In terms of insights, it seems like your work is exploring what the idea of being a long-term survivor actually means….
I recently read The AIDS Generation by Perry Halkitis [Oxford University Press, 2013], and it interviews a group of long-term survivors. Halkitis talks about the need to make sense of what we’ve gone through and of showing the significance of one’s life. I think that this is part of the reasons that I make the work. I think that the survivors of this epidemic are heroes, often silent and uncelebrated. We’ve gone through this and are living our lives with a resilience.
Being an older, HIV-positive man, there are still many things that are not understood. We are experiencing and we’re also being told that certain things might be happening to our bodies because of the long-term use of drugs, the long-term effects of being positive, or accelerated aging. No one’s really sure. We have become masters at accepting the unknown, being on some sort of vanguard, living on the edges of dilemmas. I think that you need to have a resilience and an inner strength to do that…I think that this is a subtext of my work.
I’m constantly aware that all this time that I have had was not given to so many, that it is a gift, I don’t think I can tell you why. I try to understand that I’ll never know, but I respect that I have opportunities many others didn’t have. With that, I’m enjoying living this new reality as an artist. This seems totally amazing given what I’ve gone through. This gratitude and the memories of others no longer here, it’s what drives me to create these images and in part, tell this story.
You’ve mentioned several specific images. One of my favorites combines a somewhat obscured photo of you taking a pill foregrounded by a photo taken in the National AIDS Memorial Grove in San Francisco. The title is Tx–R.I.P. Sorry if I’m showing my ignorance here—what does the title mean?
It’s actually best to read it as “Take as Prescribed [pause] Rest in Peace”—which is what the initials mean—because of the unsettling balance which I think goes well with what the visual image communicates. This is a double exposure created in the film camera.

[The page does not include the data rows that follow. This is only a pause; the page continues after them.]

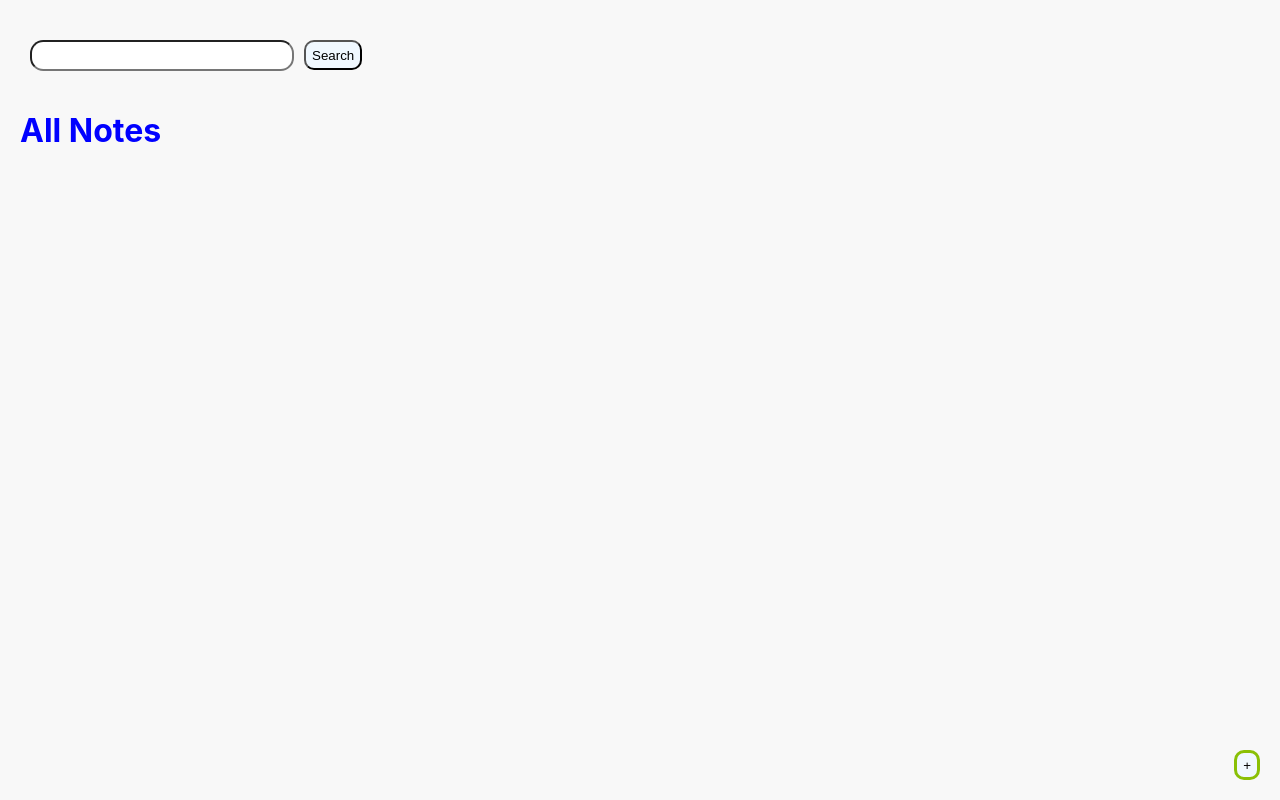
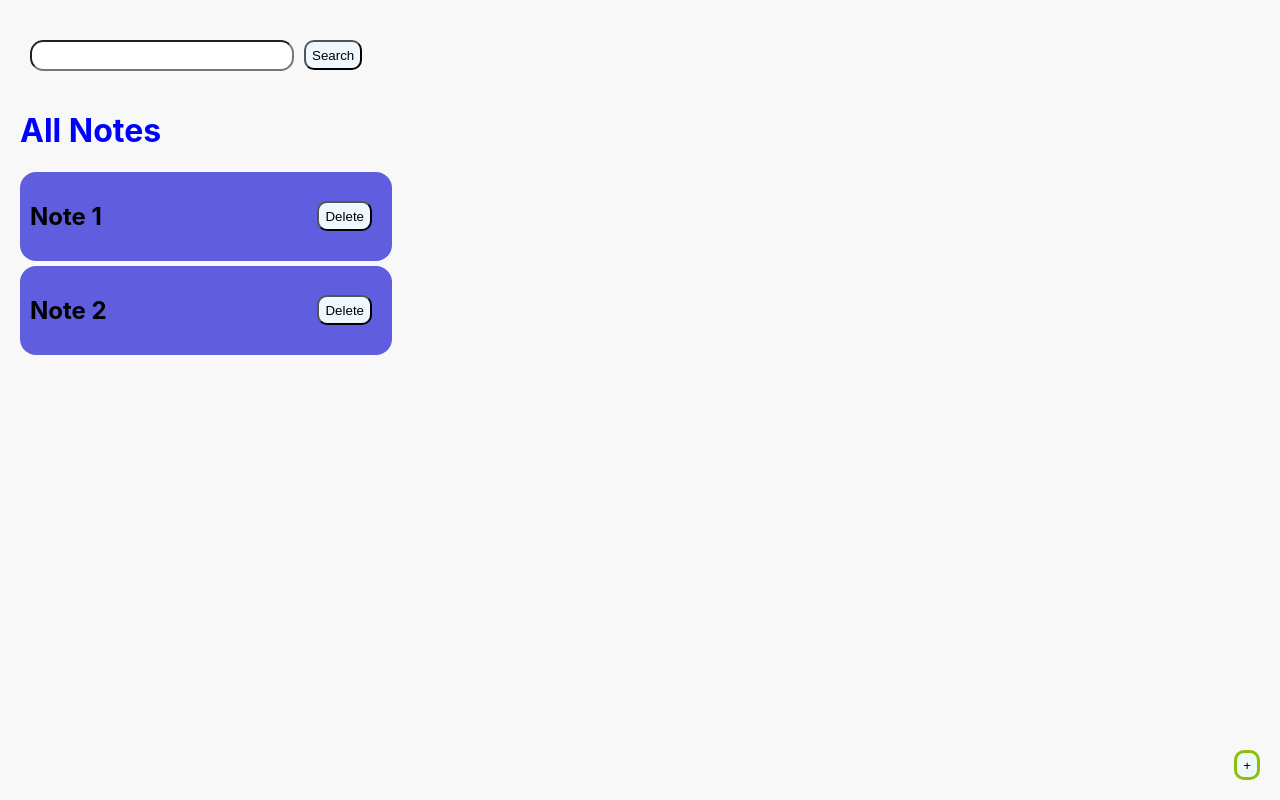
Before and after one commit to bledianp/NotebookApp, a React (Create React App) app: page / in a window 1280 px wide. Built offline with nearby package versions, Linux system fonts and the light colour scheme.

Commit message:
saving data local storage

```diff
--- a/src/App.js
+++ b/src/App.js
@@ -2,50 +2,43 @@ import "./App.css";
 import Note from "./components/Note";
 import List from "./components/List";
 import AddNote from "./components/AddNote";
-import { useState } from "react";
+import { useState, useEffect } from "react";
 import SearchBar from "./components/SearchBar";
 import NoteDetails from "./components/NoteDetails";
 
 function App() {
-  const [activeNote, setActive] = useState("");
+  const [activeNote, setActive] = useState(false);
   console.log(activeNote);
-  const [searchTxt, setText] = useState('');
+  const [searchTxt, setText] = useState("");
   const [show, setShow] = useState(false);
-  const [notes, setNotes] = useState([
-    // {
-    //   id: 1,
-    //   title: "Note 1",
-    //   text: "This is a text.",
-    // },
-    // {
-    //   id: 2,
-    //   title: "Note 2",
-    //   text: "This is another text.",
-    // },
-    // {
-    //   id: 3,
-    //   title: "Note 3",
-    //   text: "This is text text...",
-    // },
-    // {
-    //   id: 4,
-    //   title: "Note 4",
-    //   text: "Mire se Shkut",
-    // },
-    // {
-    //   id: 5,
-    //   title: "Shqiperia",
-    //   text: "Mire se Shkut",
-    // },
-  ]);
+  const [notes, setNotes] = useState(
+    localStorage.notes
+      ? JSON.parse(localStorage.notes)
+      : [
+          {
+            id: 1,
+            title: "Note 1",
+            text: "This is a text.",
+          },
+          {
+            id: 2,
+            title: "Note 2",
+            text: "This is another text.",
+          },
+        ]
+  );
 
-  function handleAddButton(){
-    setShow(current => !current);
+  useEffect(() => {
+    localStorage.setItem("notes", JSON.stringify(notes));
+  }, [notes]);
+
+  function handleAddButton() {
+    setShow((current) => !current);
   }
 
-  function handleAdd( text, title) {
-    console.log(title, title)
-    if(title.trim().length>0){
+  function handleAdd(text, title) {
+    console.log(title, title);
+    if (title.trim().length > 0) {
       const note = {
         id: Math.random(),
         text: text,
@@ -54,12 +47,11 @@ function App() {
 
       const newNotes = [...notes, note];
       setNotes(newNotes);
-
     }
   }
   console.log("notes brenda app", notes);
 
-  function getActiveNote ()  {
+  function getActiveNote() {
     const newnote = notes.find((note) => note.id === activeNote);
     console.log(newnote);
     return newnote;
@@ -79,12 +71,24 @@ function App() {
             Add
           </button>
         </span> */}
-        <SearchBar handle={setText}/>
-        <List notes={notes.filter((note)=>note.title.toLowerCase().includes(searchTxt.toLowerCase()))} onDelete={handleDelete} setActive={setActive} />
+        <SearchBar handle={setText} />
+        <List
+          notes={notes.filter((note) =>
+            note.title.toLowerCase().includes(searchTxt.toLowerCase())
+          )}
+          onDelete={handleDelete}
+          setActive={setActive}
+        />
       </div>
-        <NoteDetails activeNote={getActiveNote}/>
-        <button onClick={handleAddButton} className="addButton"style={{position:"fixed"}}>+</button>
-        {show && <AddNote handle={handleAdd}/>}
+      <NoteDetails activeNote={getActiveNote} />
+      <button
+        onClick={handleAddButton}
+        className="addButton"
+        style={{ position: "fixed" }}
+      >
+        +
+      </button>
+      {show && <AddNote handle={handleAdd} />}
       {/* <AddNote handle={handleAdd} /> */}
     </div>
   );
--- a/src/components/List.js
+++ b/src/components/List.js
@@ -7,7 +7,8 @@ const List = ({ notes, onDelete, setActive }) => {
     <div>
       <h1>All Notes</h1>
       {notes.map((note) => (
-        <Note setActive={ setActive}
+        <Note
+          setActive={setActive}
           title={note.title}
           text={note.text}
           key={note.id}
--- a/src/components/Note.js
+++ b/src/components/Note.js
@@ -11,7 +11,7 @@ const Note = ({ title, text, id, onDelete, setActive }) => {
     return;
   }
   return (
-    <div className="main-note" onClick={()=>setActive(id) }>
+    <div className="main-note" onClick={() => setActive(id)}>
       <span className="main">
         <h2>{title}</h2>
         <button onClick={() => onDelete(id)}>Delete</button>
```
Also changed, not shown: src/components/AddNote.js (+4 -7 lines). Lines whose indentation alone changed are shown as unchanged.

It was originally called Eat/Mourn. Eating occurred to me since my partner, who is Taiwanese, uses the verb “eat” rather than “take.” I like that since it’s less distancing and reflects that we are digesting these drugs like we do food, and we use them to survive.
The image also reflects the reality that those of us who are still here had access to these drugs and that they worked for us. It’s what separated us from those who didn’t survive. This image deals with the tenuousness of that separation. But there is also the relationship that many of us might feel with those who died—loved ones or compatriots.
Thanks for your time, this was a pleasure. Any projects you’re currently working on?
I have a really powerful piece on display in June as part of the National Queer Arts Festival in San Francisco. It’s called Every AIDS Obituary and uses the thousands of obituaries that appeared in the Bay Area Reporter between 1982 and 2005. It’s quite large and moving. I’m excited to show this photographic montage. It will also be part of the solo show in November.
I’ve also just finished assembling a book [Materials of Survival, 2015] of the series to be available at the Camerawork and Magnet shows. The book includes some prose that describes each image. I’ve been pleased how well the prose and the images elevate each other. The book reflects how I’m envisioning the solo show at Magnet that’s coming in November.
More about Grahame Perry can be found on his website, www.grahameperryphotography.com.
Brent Calderwood is Literary Editor of A&U and author of The God of Longing (Sibling Rivalry Press, 2014). His website is www.brentcalderwood.com.